Record extracts:
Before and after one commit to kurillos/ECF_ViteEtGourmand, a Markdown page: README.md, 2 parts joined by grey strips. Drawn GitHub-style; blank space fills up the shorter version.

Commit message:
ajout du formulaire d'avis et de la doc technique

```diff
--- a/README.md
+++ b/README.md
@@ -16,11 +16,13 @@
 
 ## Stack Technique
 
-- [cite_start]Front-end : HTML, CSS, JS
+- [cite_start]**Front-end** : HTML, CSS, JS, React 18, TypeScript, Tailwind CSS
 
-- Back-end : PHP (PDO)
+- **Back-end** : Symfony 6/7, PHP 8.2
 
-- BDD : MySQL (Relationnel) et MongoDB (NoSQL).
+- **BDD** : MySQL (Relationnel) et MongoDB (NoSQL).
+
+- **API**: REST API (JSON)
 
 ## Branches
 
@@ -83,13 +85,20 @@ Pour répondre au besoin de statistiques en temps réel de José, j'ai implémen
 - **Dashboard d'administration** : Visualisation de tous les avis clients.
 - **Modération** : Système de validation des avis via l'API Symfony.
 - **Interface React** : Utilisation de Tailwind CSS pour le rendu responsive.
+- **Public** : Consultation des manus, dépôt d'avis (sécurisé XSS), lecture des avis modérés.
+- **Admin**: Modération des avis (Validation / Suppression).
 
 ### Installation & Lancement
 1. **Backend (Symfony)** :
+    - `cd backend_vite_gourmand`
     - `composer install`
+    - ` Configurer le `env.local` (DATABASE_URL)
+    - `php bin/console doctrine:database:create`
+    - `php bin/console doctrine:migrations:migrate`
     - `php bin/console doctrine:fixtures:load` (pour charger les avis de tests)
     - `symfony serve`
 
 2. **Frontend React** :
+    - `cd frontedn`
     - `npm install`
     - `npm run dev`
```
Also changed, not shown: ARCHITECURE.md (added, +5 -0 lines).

What to work on:
Find all the lines with "avis" in the data and copy them.

Solution:
ajout du formulaire d'avis et de la doc technique
 - **Dashboard d'administration** : Visualisation de tous les avis clients.
 - **Modération** : Système de validation des avis via l'API Symfony.
+- **Public** : Consultation des manus, dépôt d'avis (sécurisé XSS), lecture des avis modérés.
+- **Admin**: Modération des avis (Validation / Suppression).
     - `php bin/console doctrine:fixtures:load` (pour charger les avis de tests)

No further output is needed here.